The terrace garden incorporates built-in Quick-Crete planters, filled with trees and bamboo, with an average depth of about 30 to 36 inches to accommodate soil, plants, water drainage layers and Hydrotech, a waterproofing elastomeric membrane. A similar membrane was laid across the entire top of the concrete podium parking deck before the gardens and other elements were built up. “It’s a double-proofing system because membranes have been known to crack,” said Abe.
The planters hold a combination of succulents and perennials that tolerate the garden’s hot and dry micro-climate and do not require massive root spaces. The height and volume of the bamboo mitigates and obscures the massiveness of the surrounding high-rises and provides screening for the private patio spaces of the residential units that face the terrace, while also allowing light to filter in.
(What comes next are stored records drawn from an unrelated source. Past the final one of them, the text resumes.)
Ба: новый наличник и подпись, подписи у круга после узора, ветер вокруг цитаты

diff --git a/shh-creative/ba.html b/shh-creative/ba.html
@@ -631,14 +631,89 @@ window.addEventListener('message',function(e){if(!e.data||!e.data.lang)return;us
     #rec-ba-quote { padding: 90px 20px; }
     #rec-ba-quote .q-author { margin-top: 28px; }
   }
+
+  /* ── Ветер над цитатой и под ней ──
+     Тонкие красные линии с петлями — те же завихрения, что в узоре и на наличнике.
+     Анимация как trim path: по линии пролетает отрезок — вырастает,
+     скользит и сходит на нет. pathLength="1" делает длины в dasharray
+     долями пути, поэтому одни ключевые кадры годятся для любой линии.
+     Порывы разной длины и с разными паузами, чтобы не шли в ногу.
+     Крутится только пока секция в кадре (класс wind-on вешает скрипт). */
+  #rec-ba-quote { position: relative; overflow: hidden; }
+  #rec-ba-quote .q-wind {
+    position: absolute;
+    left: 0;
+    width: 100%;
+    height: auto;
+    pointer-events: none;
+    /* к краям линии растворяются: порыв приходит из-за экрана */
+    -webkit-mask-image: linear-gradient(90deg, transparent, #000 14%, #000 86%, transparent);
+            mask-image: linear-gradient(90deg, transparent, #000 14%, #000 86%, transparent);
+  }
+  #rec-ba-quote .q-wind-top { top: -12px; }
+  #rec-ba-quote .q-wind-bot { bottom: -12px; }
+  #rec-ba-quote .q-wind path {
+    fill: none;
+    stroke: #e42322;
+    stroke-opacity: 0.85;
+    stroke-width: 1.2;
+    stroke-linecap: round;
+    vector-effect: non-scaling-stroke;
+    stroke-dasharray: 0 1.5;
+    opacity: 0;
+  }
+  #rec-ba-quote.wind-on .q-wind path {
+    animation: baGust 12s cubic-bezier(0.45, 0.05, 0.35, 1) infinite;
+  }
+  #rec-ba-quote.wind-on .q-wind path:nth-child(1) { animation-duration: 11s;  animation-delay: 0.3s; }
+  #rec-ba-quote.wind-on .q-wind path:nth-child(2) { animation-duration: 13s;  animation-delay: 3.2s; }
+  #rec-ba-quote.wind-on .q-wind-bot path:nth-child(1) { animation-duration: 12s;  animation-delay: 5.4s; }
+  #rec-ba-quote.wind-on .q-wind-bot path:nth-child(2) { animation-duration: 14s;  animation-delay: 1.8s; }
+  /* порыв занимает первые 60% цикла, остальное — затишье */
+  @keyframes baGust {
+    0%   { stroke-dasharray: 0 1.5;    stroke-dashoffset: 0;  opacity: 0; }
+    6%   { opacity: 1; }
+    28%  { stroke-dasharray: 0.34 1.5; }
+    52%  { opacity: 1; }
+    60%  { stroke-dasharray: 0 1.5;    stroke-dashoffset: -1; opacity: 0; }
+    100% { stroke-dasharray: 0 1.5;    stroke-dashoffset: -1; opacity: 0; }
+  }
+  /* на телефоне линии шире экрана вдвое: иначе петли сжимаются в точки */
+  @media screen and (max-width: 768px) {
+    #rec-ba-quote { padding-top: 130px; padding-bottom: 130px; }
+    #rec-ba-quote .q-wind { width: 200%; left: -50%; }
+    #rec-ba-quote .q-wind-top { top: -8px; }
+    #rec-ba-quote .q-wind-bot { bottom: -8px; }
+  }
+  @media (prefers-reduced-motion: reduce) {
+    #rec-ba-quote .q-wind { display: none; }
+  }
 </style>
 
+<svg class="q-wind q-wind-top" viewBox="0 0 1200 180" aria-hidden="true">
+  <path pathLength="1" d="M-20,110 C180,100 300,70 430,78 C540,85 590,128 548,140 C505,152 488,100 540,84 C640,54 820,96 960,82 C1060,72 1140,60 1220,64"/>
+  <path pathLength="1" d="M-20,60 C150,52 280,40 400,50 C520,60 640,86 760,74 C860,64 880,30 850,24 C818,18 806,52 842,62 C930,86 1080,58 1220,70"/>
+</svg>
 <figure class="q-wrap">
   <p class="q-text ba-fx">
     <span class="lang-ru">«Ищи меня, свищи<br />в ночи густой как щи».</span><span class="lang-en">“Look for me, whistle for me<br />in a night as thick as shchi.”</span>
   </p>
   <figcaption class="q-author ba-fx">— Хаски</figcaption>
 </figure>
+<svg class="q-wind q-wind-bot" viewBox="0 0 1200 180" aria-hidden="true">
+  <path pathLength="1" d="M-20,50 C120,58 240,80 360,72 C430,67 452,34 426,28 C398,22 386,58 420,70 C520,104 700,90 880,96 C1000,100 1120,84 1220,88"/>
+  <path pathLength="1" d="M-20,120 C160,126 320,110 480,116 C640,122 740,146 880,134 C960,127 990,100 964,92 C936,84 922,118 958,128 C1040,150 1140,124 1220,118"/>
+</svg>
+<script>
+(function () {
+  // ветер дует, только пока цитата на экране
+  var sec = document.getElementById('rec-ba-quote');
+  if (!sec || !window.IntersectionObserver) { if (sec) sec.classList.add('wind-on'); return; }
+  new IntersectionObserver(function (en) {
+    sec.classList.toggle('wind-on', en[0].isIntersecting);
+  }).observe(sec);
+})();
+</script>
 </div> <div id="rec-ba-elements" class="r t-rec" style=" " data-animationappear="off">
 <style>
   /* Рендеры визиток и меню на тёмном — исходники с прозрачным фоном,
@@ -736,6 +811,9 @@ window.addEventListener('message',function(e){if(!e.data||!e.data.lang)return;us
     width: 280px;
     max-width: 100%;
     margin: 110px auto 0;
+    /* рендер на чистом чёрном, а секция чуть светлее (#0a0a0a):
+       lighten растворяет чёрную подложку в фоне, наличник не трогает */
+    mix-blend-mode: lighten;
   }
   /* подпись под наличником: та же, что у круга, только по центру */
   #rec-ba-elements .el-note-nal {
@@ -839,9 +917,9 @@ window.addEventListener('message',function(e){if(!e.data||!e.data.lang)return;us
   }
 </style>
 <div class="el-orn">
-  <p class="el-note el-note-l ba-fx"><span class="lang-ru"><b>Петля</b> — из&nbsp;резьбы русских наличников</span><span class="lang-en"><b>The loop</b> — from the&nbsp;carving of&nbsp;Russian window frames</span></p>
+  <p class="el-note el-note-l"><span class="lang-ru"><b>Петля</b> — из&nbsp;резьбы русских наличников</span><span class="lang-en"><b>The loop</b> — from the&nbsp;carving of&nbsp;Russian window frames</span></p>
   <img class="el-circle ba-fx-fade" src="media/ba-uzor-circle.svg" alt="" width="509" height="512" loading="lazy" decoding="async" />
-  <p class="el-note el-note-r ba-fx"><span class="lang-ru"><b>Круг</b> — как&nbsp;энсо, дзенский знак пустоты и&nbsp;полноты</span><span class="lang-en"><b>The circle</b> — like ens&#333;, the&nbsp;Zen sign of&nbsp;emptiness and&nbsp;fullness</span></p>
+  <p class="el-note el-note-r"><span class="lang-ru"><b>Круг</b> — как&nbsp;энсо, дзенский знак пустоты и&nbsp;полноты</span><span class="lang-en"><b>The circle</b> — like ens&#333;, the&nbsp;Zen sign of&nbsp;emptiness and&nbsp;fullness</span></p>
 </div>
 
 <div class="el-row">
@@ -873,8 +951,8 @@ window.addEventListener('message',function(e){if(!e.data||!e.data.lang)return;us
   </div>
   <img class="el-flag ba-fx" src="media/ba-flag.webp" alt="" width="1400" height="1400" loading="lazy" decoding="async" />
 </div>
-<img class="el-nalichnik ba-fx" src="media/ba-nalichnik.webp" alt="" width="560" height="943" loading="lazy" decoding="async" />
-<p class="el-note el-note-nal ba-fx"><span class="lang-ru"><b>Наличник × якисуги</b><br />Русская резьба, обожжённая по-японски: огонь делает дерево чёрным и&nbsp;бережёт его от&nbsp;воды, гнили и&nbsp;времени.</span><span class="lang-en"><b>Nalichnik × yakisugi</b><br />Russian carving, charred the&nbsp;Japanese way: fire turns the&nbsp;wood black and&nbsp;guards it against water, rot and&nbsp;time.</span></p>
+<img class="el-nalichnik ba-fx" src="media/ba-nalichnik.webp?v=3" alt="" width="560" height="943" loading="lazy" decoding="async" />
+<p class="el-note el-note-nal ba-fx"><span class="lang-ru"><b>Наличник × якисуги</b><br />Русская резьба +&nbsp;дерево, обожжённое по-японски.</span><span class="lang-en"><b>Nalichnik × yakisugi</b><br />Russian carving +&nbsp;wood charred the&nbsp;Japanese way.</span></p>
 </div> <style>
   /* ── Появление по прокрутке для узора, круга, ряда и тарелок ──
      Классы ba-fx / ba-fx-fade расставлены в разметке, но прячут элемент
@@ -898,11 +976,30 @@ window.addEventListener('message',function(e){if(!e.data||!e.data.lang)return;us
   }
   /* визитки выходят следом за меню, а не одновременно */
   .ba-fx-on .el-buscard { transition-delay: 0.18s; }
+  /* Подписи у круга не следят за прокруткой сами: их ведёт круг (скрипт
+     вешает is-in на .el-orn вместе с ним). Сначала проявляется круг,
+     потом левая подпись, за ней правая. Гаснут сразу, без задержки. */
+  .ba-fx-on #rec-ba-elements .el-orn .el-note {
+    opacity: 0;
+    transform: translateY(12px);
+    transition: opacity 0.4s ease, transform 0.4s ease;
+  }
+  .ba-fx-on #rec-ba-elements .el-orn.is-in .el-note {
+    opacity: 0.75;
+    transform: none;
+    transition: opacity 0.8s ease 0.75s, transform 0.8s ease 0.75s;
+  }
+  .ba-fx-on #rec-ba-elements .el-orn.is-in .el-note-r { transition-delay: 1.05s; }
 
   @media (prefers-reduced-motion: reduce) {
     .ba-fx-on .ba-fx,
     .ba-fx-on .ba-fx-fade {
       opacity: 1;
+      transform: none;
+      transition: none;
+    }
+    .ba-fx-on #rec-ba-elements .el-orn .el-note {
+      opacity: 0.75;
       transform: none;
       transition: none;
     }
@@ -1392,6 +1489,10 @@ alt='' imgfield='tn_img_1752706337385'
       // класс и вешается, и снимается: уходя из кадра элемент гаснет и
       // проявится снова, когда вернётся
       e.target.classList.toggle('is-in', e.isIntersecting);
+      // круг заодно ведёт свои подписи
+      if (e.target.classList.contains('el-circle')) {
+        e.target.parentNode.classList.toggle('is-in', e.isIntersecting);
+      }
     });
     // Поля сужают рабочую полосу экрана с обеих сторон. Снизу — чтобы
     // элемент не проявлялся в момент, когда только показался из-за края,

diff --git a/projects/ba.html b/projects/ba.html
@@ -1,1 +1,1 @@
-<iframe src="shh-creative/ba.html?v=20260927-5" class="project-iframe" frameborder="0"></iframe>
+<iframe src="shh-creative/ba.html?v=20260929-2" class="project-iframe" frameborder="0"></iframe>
As more empty nesters and young professionals trade homes in the suburbs for apartments or condos in the city close to where they play and work, at the top of their wish lists are outdoor oases that promise respite from the daily grind. According to Abe, it is essential that outdoor space be part of city life, in particular in Downtown Los Angeles, where open and green space is sorely lacking.
During the Green Building Council’s award ceremony held at Elleven last October, Los Angeles Mayor Antonio Villaraigosa said he would like to see green elements become standard in the city. “I want to see gardens on rooftops and more trees,” he said.
But Abe believes Los Angeles is faced with a dilemma. “The city and its CRA have priorities towards soliciting residential and other developments, but they are not aggressively pursuing an answer to quality of life issues, in particular open space areas in downtown.
The agencies seem to be pressing the private side to fulfill this requirement on a project-by-project basis. But I believe the opposite is required. The agencies should be responsible for building the green space and if they think of these spaces as a network of green infrastructure projects collectively, this will have a positive impact on the quality of life of the city dwellers in all demographics they wish to attract,” he said.
Meanwhile, despite the region’s real estate downturn, the South Group plans to expand its green residential model in downtown Los Angeles.
The company is gearing up to start construction this year on two ground-up high-rises at West 12th and South Figueroa that will add another 324 condos to the area and bring South Group’s total spending on downtown construction to $750 million. The 33- and 23-story towers with ground-floor retail will be at the center of a pedestrian path that will wind through plazas, paseos and fountains, all of which are expected to add vibrancy to the neighborhood’s streets.
“The South Group is committed to quality of life and sustainable practices, and that’s rare in this city. South has set an example of how a developer can build a property, be successful with their investment and be environmentally responsible at the same time,” said Abe.